— Exercise materials —
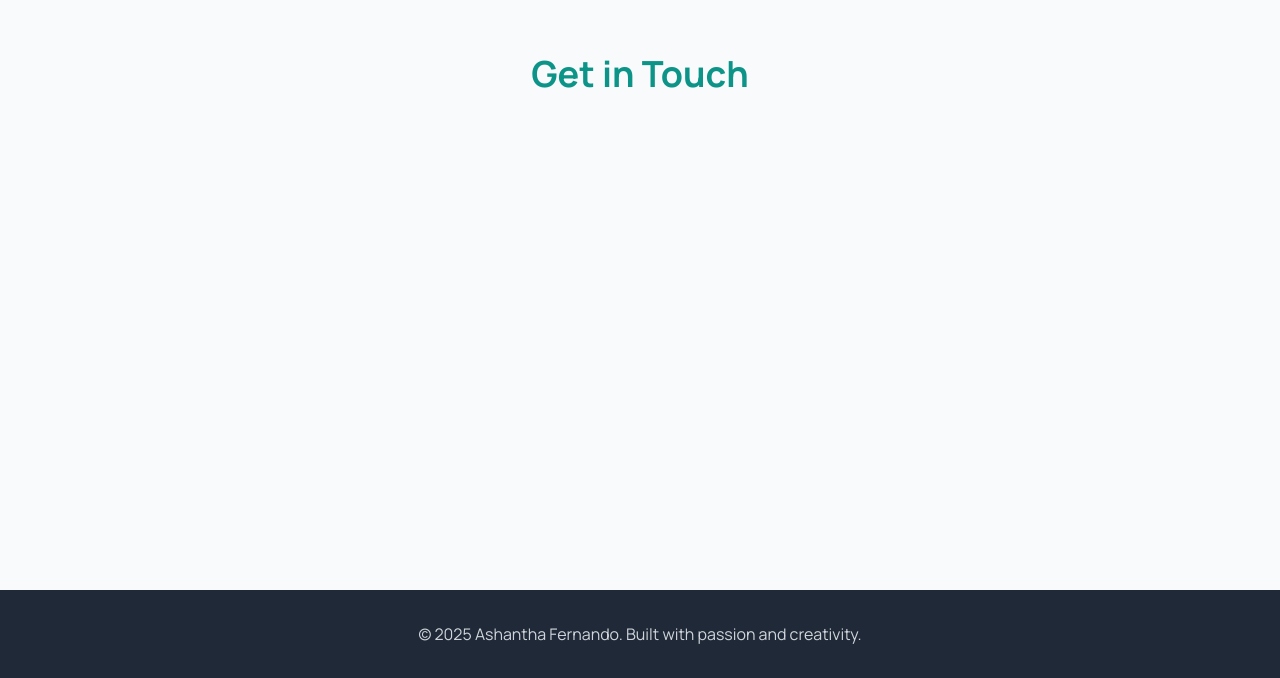
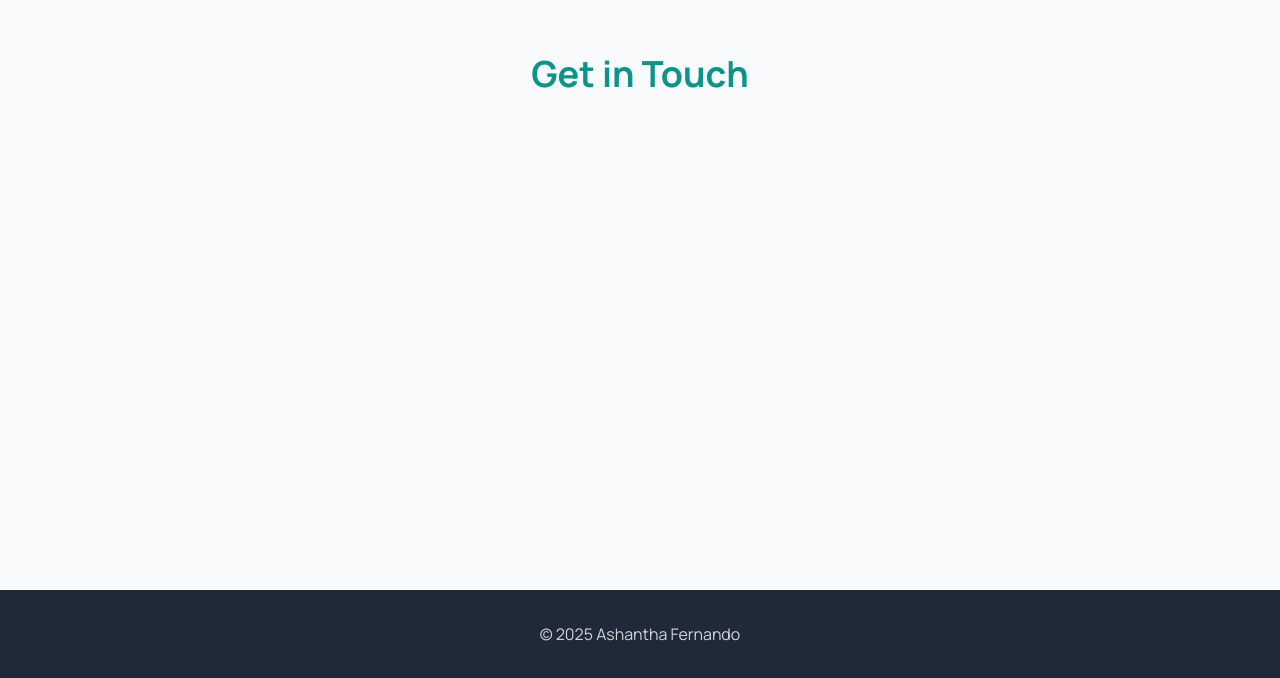
Before and after one commit to Ashanthad89/ashanthad89.github.io, a plain HTML site: page index.html in a window 1280 px wide. Shown: the part 4906-5584 px from the top of the page. Drawn offline with nearby package versions, Linux system fonts and the light colour scheme.

Commit message:
Update index.html

```diff
--- a/index.html
+++ b/index.html
@@ -351,7 +351,7 @@
     <!-- Footer -->
     <footer class="bg-gray-800 text-gray-300 py-8">
         <div class="max-w-7xl mx-auto px-4 sm:px-6 lg:px-8 text-center">
-            <p>© 2025 Ashantha Fernando. Built with passion and creativity.</p>
+            <p>© 2025 Ashantha Fernando</p>
         </div>
     </footer>
 
```
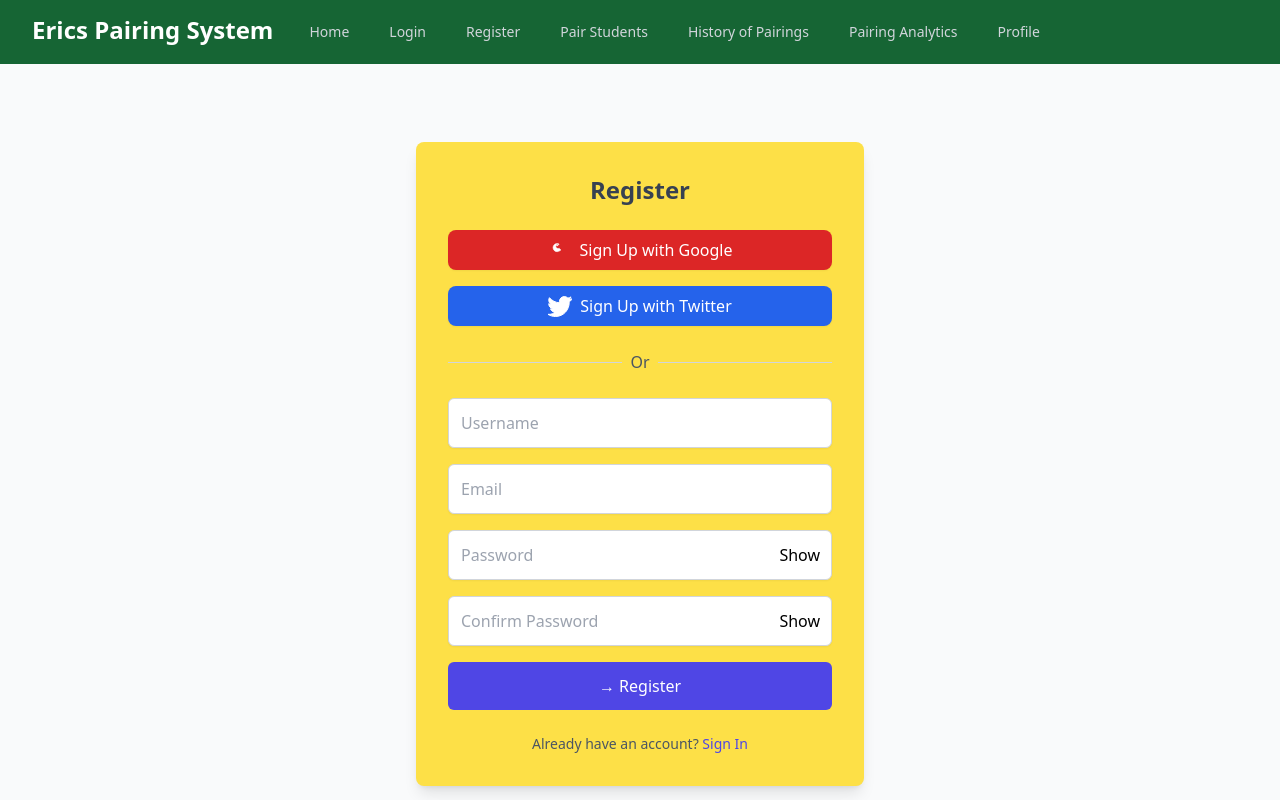
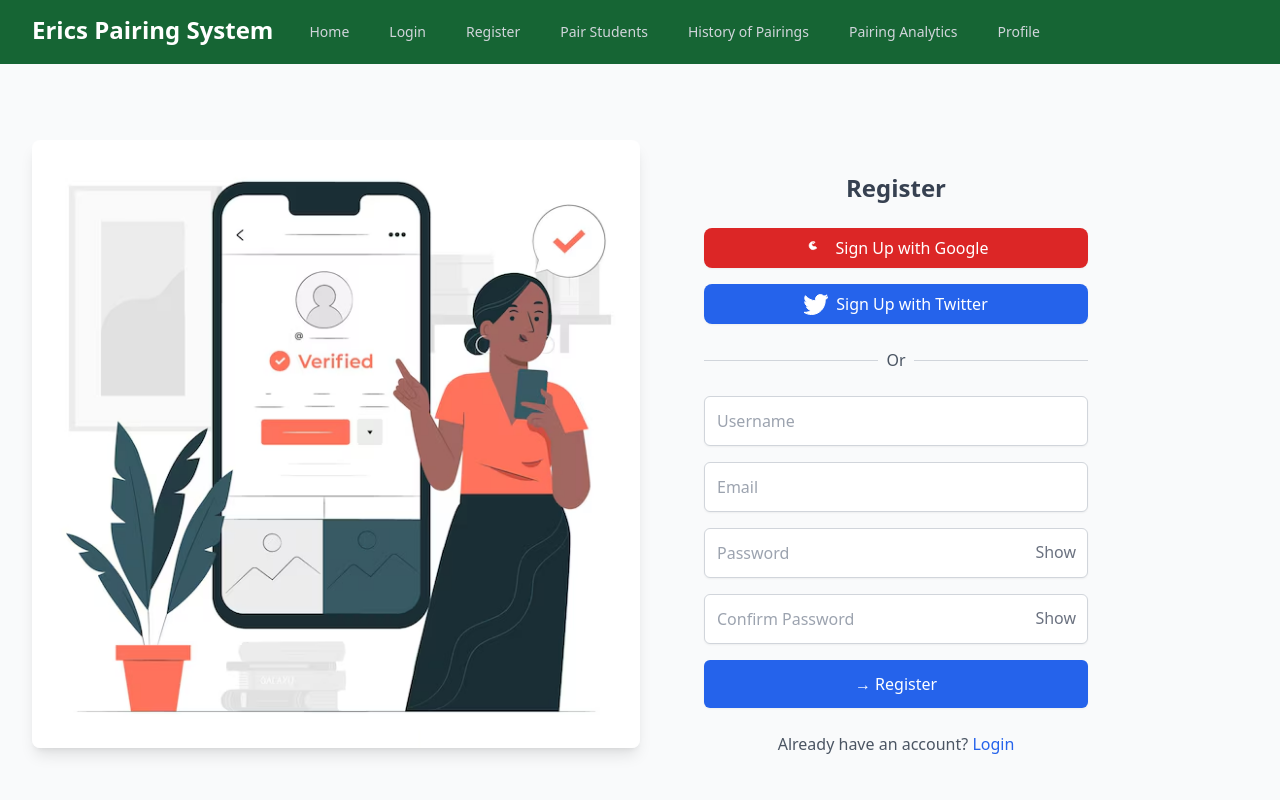
Before and after one commit to ErickGichuki/pair, a Next.js app: page /register in a window 1280 px wide. Shown: the top 800 px of the page. Built offline with nearby package versions, Linux system fonts and the light colour scheme.

Commit message:
refactor:modify the register and login and added an image in the signup page

```diff
--- a/app/login/page.js
+++ b/app/login/page.js
@@ -55,7 +55,7 @@ const Login = () => {
 
         {/* Right side with form */}
         <div className="flex-1 px-4 md:px-8 py-6 md:py-8">
-          <h2 className="text-3xl font-bold text-center mb-6">Welcome Back to Erics System</h2>
+          <h2 className="text-3xl font-bold text-center mb-6">Welcome Back to Erics Pairing System</h2>
           {error && <div className="text-red-500 text-center mb-4">{error}</div>}
           <form onSubmit={handleLogin}>
             <div className="mb-6">
--- a/app/register/page.js
+++ b/app/register/page.js
@@ -83,7 +83,15 @@ const Register = () => {
 
   return (
     <div className="min-h-screen flex items-center justify-center bg-gray-50">
-      <div className="w-full max-w-md p-8 space-y-6 bg-yellow-300 shadow-lg rounded-lg">
+      <div className="w-full max-w-7xl p-8 flex space-x-8 bg--300 shadow-lg rounded-lg">
+
+        {/* Left Side: Image */}
+        <div className="w-1/2 hidden md:block">
+          <img src="/signup.png" alt="signup image" className="w-full h-auto rounded-lg shadow-lg"/>
+        </div>
+
+        {/* Right Side: Form */}
+        <div className="w-full max-w-md p-8 space-y-6">
           <h2 className="text-2xl font-bold text-center text-gray-700">Register</h2>
 
           <div className="space-y-4">
@@ -177,7 +185,7 @@ const Register = () => {
               <button
                 type="button"
                 onClick={togglePasswordVisibility}
-              className="absolute inset-y-0 right-0 flex items-center pr-3"
+                className="absolute right-3 top-3 text-gray-500"
               >
                 {showPassword ? 'Hide' : 'Show'}
               </button>
@@ -199,7 +207,7 @@ const Register = () => {
               <button
                 type="button"
                 onClick={togglePasswordVisibilityConfirm}
-              className="absolute inset-y-0 right-0 flex items-center pr-3"
+                className="absolute right-3 top-3 text-gray-500"
               >
                 {showConfirmPassword ? 'Hide' : 'Show'}
               </button>
@@ -210,16 +218,20 @@ const Register = () => {
 
             <button
               type="submit"
-            className="w-full py-3 bg-indigo-600 text-white rounded-md hover:bg-indigo-700 focus:outline-none focus:ring-2 focus:ring-indigo-500 focus:ring-offset-2"
+              className="w-full py-3 bg-blue-600 text-white rounded-md shadow-sm hover:bg-blue-700"
             >
               → Register
             </button>
           </form>
+
           <div className="text-center mt-4">
-          <p className="text-sm text-gray-600">
+            <p className="text-gray-600">
               Already have an account?{' '}
-            <a href="/login" className="text-indigo-600 hover:text-indigo-800">Sign In</a>
+              <a href="/login" className="text-blue-600 hover:underline">
+                Login
+              </a>
             </p>
+          </div>
         </div>
       </div>
     </div>
```
Also changed, not shown: public/signup.png (added). Lines whose indentation alone changed are shown as unchanged.
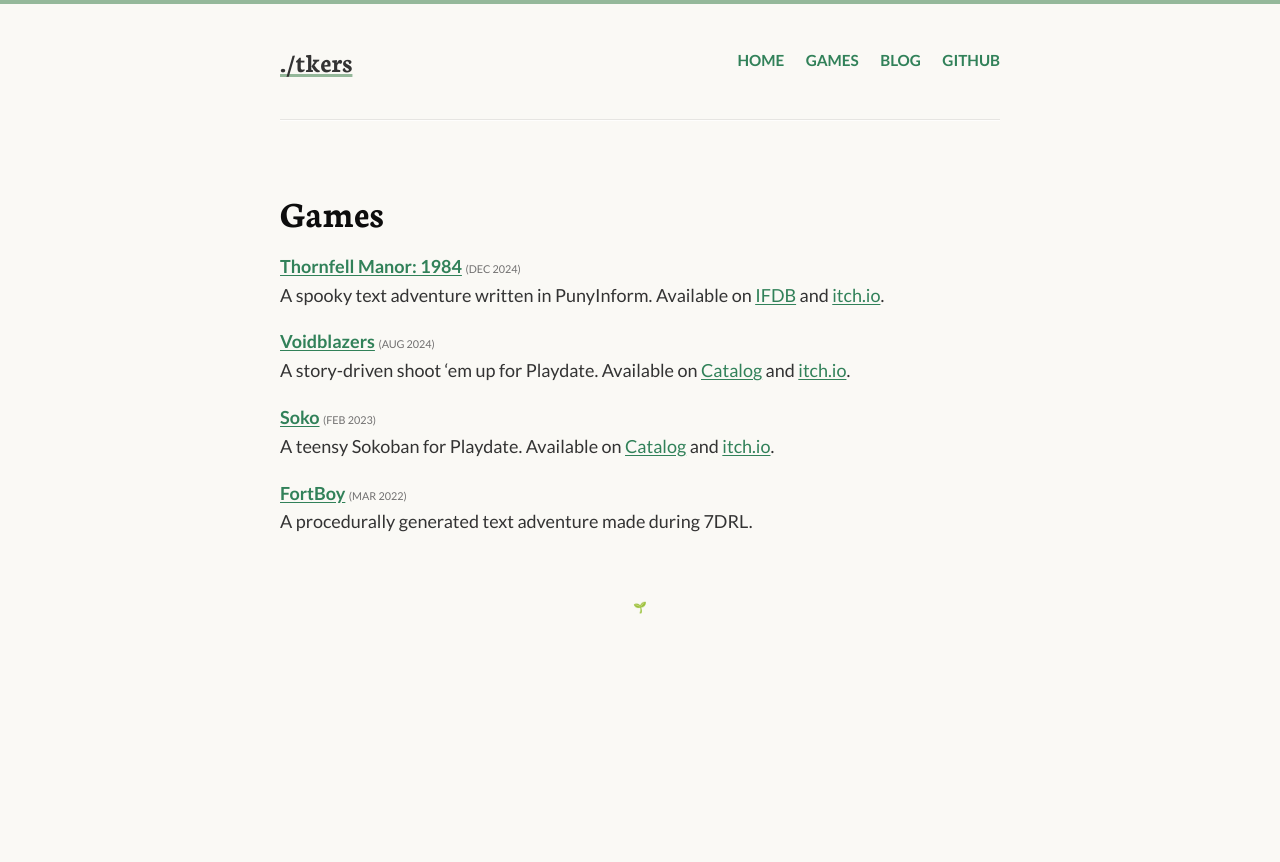
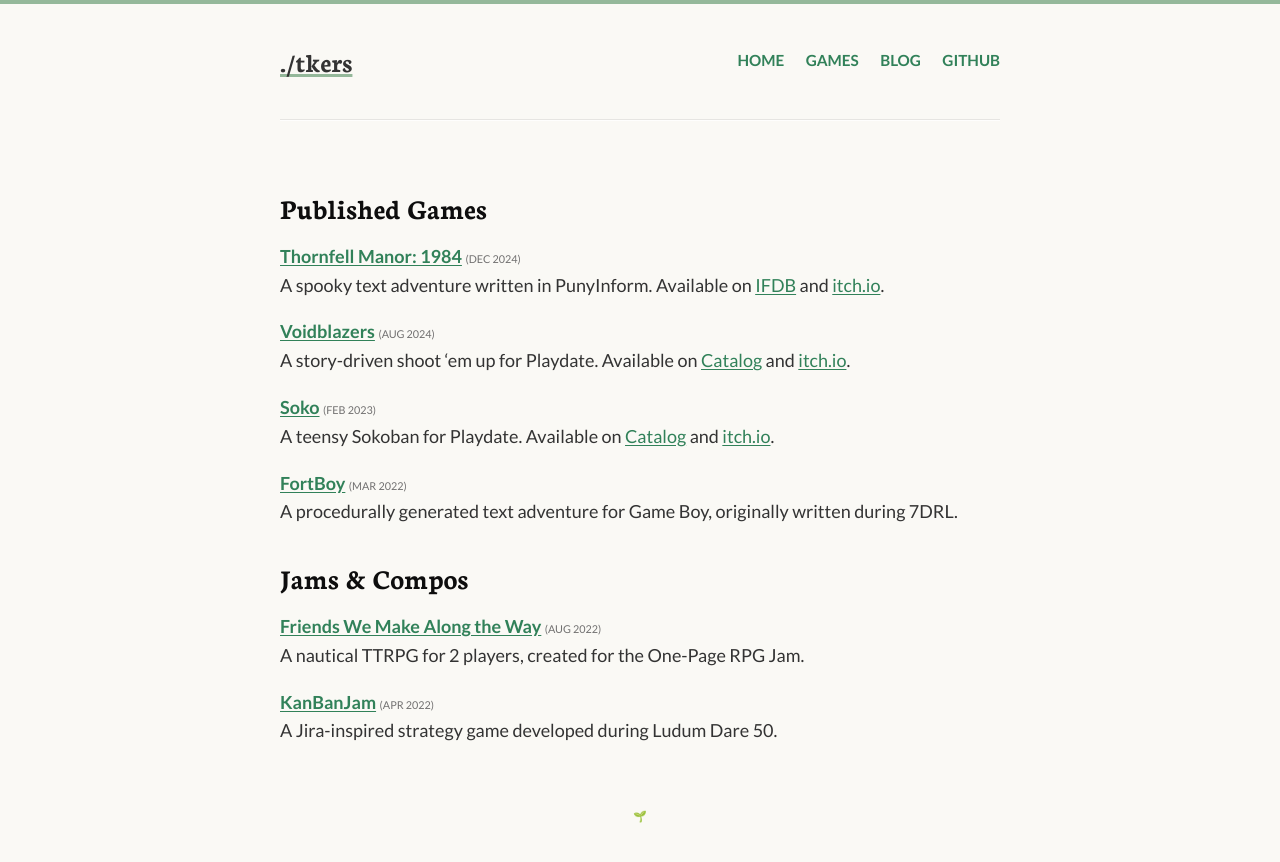
Before and after one commit to tkers/tkers.github.io, a Jekyll site: the page built from games.md, in a window 1280 px wide. Shown: the top 862 px of the page. Built offline with Jekyll 4.4.1, drawn with Linux system fonts in a browser that asks for light colours; our own code applies the rules of GitHub Pages for plain Markdown files.

Commit message:
Update Games page

```diff
--- a/games.md
+++ b/games.md
@@ -2,19 +2,27 @@
 title: Games
 ---
 
-# Games
+## Published Games
 
 **[Thornfell Manor: 1984](https://tkers.itch.io/thornfell)** <small>(Dec 2024)</small>\
 A spooky text adventure written in PunyInform. Available on [IFDB](https://ifdb.org/viewgame?id=tc4a5grxg2zjjcel) and [itch.io](https://tkers.itch.io/thornfell).
 
-**[Voidblazers](https://tkers.itch.io/voidblazers)** <small>(Aug 2024)</small>\
+**[Voidblazers](https://voidblazers.com)** <small>(Aug 2024)</small>\
 A story-driven shoot 'em up for Playdate. Available on [Catalog](https://play.date/games/voidblazers) and [itch.io](https://tkers.itch.io/voidblazers).
 
 **[Soko](https://play.date/games/soko)** <small>(Feb 2023)</small>\
 A teensy Sokoban for Playdate. Available on [Catalog](https://play.date/games/soko) and [itch.io](https://tkers.itch.io/soko).
 
 **[FortBoy](https://tkers.itch.io/fortboy)** <small>(Mar 2022)</small>\
-A procedurally generated text adventure made during 7DRL.
+A procedurally generated text adventure for Game Boy, originally written during 7DRL.
+
+## Jams & Compos
+
+**[Friends We Make Along the Way](https://tkers.itch.io/friends-we-make-along-the-way)** <small>(Aug 2022)</small>\
+A nautical TTRPG for 2 players, created for the One-Page RPG Jam.
+
+**[KanBanJam](https://tkers.itch.io/kanbanjam)** <small>(Apr 2022)</small>\
+A Jira-inspired strategy game developed during Ludum Dare 50.
 
 <!-- **[Straying Alive](https://tkers.dev/straying-alive)** <small>(Apr 2020)</small>\
 A game I made to learn about ECS during Ludum Dare 46. -->
```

— Work to be completed —
Write out all the data exactly, minus pictures.

— Response to the task —
Before and after one commit to Ashanthad89/ashanthad89.github.io, a plain HTML site: page index.html in a window 1280 px wide. Shown: the part 4906-5584 px from the top of the page. Drawn offline with nearby package versions, Linux system fonts and the light colour scheme.

Commit message:
Update index.html

```diff
--- a/index.html
+++ b/index.html
@@ -351,7 +351,7 @@
     <!-- Footer -->
     <footer class="bg-gray-800 text-gray-300 py-8">
         <div class="max-w-7xl mx-auto px-4 sm:px-6 lg:px-8 text-center">
-            <p>© 2025 Ashantha Fernando. Built with passion and creativity.</p>
+            <p>© 2025 Ashantha Fernando</p>
         </div>
     </footer>
 
```
Before and after one commit to ErickGichuki/pair, a Next.js app: page /register in a window 1280 px wide. Shown: the top 800 px of the page. Built offline with nearby package versions, Linux system fonts and the light colour scheme.

Commit message:
refactor:modify the register and login and added an image in the signup page

```diff
--- a/app/login/page.js
+++ b/app/login/page.js
@@ -55,7 +55,7 @@ const Login = () => {
 
         {/* Right side with form */}
         <div className="flex-1 px-4 md:px-8 py-6 md:py-8">
-          <h2 className="text-3xl font-bold text-center mb-6">Welcome Back to Erics System</h2>
+          <h2 className="text-3xl font-bold text-center mb-6">Welcome Back to Erics Pairing System</h2>
           {error && <div className="text-red-500 text-center mb-4">{error}</div>}
           <form onSubmit={handleLogin}>
             <div className="mb-6">
--- a/app/register/page.js
+++ b/app/register/page.js
@@ -83,7 +83,15 @@ const Register = () => {
 
   return (
     <div className="min-h-screen flex items-center justify-center bg-gray-50">
-      <div className="w-full max-w-md p-8 space-y-6 bg-yellow-300 shadow-lg rounded-lg">
+      <div className="w-full max-w-7xl p-8 flex space-x-8 bg--300 shadow-lg rounded-lg">
+
+        {/* Left Side: Image */}
+        <div className="w-1/2 hidden md:block">
+          <img src="/signup.png" alt="signup image" className="w-full h-auto rounded-lg shadow-lg"/>
+        </div>
+
+        {/* Right Side: Form */}
+        <div className="w-full max-w-md p-8 space-y-6">
           <h2 className="text-2xl font-bold text-center text-gray-700">Register</h2>
 
           <div className="space-y-4">
@@ -177,7 +185,7 @@ const Register = () => {
               <button
                 type="button"
                 onClick={togglePasswordVisibility}
-              className="absolute inset-y-0 right-0 flex items-center pr-3"
+                className="absolute right-3 top-3 text-gray-500"
               >
                 {showPassword ? 'Hide' : 'Show'}
               </button>
@@ -199,7 +207,7 @@ const Register = () => {
               <button
                 type="button"
                 onClick={togglePasswordVisibilityConfirm}
-              className="absolute inset-y-0 right-0 flex items-center pr-3"
+                className="absolute right-3 top-3 text-gray-500"
               >
                 {showConfirmPassword ? 'Hide' : 'Show'}
               </button>
@@ -210,16 +218,20 @@ const Register = () => {
 
             <button
               type="submit"
-            className="w-full py-3 bg-indigo-600 text-white rounded-md hover:bg-indigo-700 focus:outline-none focus:ring-2 focus:ring-indigo-500 focus:ring-offset-2"
+              className="w-full py-3 bg-blue-600 text-white rounded-md shadow-sm hover:bg-blue-700"
             >
               → Register
             </button>
           </form>
+
           <div className="text-center mt-4">
-          <p className="text-sm text-gray-600">
+            <p className="text-gray-600">
               Already have an account?{' '}
-            <a href="/login" className="text-indigo-600 hover:text-indigo-800">Sign In</a>
+              <a href="/login" className="text-blue-600 hover:underline">
+                Login
+              </a>
             </p>
+          </div>
         </div>
       </div>
     </div>
```
Also changed, not shown: public/signup.png (added). Lines whose indentation alone changed are shown as unchanged.
Before and after one commit to tkers/tkers.github.io, a Jekyll site: the page built from games.md, in a window 1280 px wide. Shown: the top 862 px of the page. Built offline with Jekyll 4.4.1, drawn with Linux system fonts in a browser that asks for light colours; our own code applies the rules of GitHub Pages for plain Markdown files.

Commit message:
Update Games page

```diff
--- a/games.md
+++ b/games.md
@@ -2,19 +2,27 @@
 title: Games
 ---
 
-# Games
+## Published Games
 
 **[Thornfell Manor: 1984](https://tkers.itch.io/thornfell)** <small>(Dec 2024)</small>\
 A spooky text adventure written in PunyInform. Available on [IFDB](https://ifdb.org/viewgame?id=tc4a5grxg2zjjcel) and [itch.io](https://tkers.itch.io/thornfell).
 
-**[Voidblazers](https://tkers.itch.io/voidblazers)** <small>(Aug 2024)</small>\
+**[Voidblazers](https://voidblazers.com)** <small>(Aug 2024)</small>\
 A story-driven shoot 'em up for Playdate. Available on [Catalog](https://play.date/games/voidblazers) and [itch.io](https://tkers.itch.io/voidblazers).
 
 **[Soko](https://play.date/games/soko)** <small>(Feb 2023)</small>\
 A teensy Sokoban for Playdate. Available on [Catalog](https://play.date/games/soko) and [itch.io](https://tkers.itch.io/soko).
 
 **[FortBoy](https://tkers.itch.io/fortboy)** <small>(Mar 2022)</small>\
-A procedurally generated text adventure made during 7DRL.
+A procedurally generated text adventure for Game Boy, originally written during 7DRL.
+
+## Jams & Compos
+
+**[Friends We Make Along the Way](https://tkers.itch.io/friends-we-make-along-the-way)** <small>(Aug 2022)</small>\
+A nautical TTRPG for 2 players, created for the One-Page RPG Jam.
+
+**[KanBanJam](https://tkers.itch.io/kanbanjam)** <small>(Apr 2022)</small>\
+A Jira-inspired strategy game developed during Ludum Dare 50.
 
 <!-- **[Straying Alive](https://tkers.dev/straying-alive)** <small>(Apr 2020)</small>\
 A game I made to learn about ECS during Ludum Dare 46. -->
```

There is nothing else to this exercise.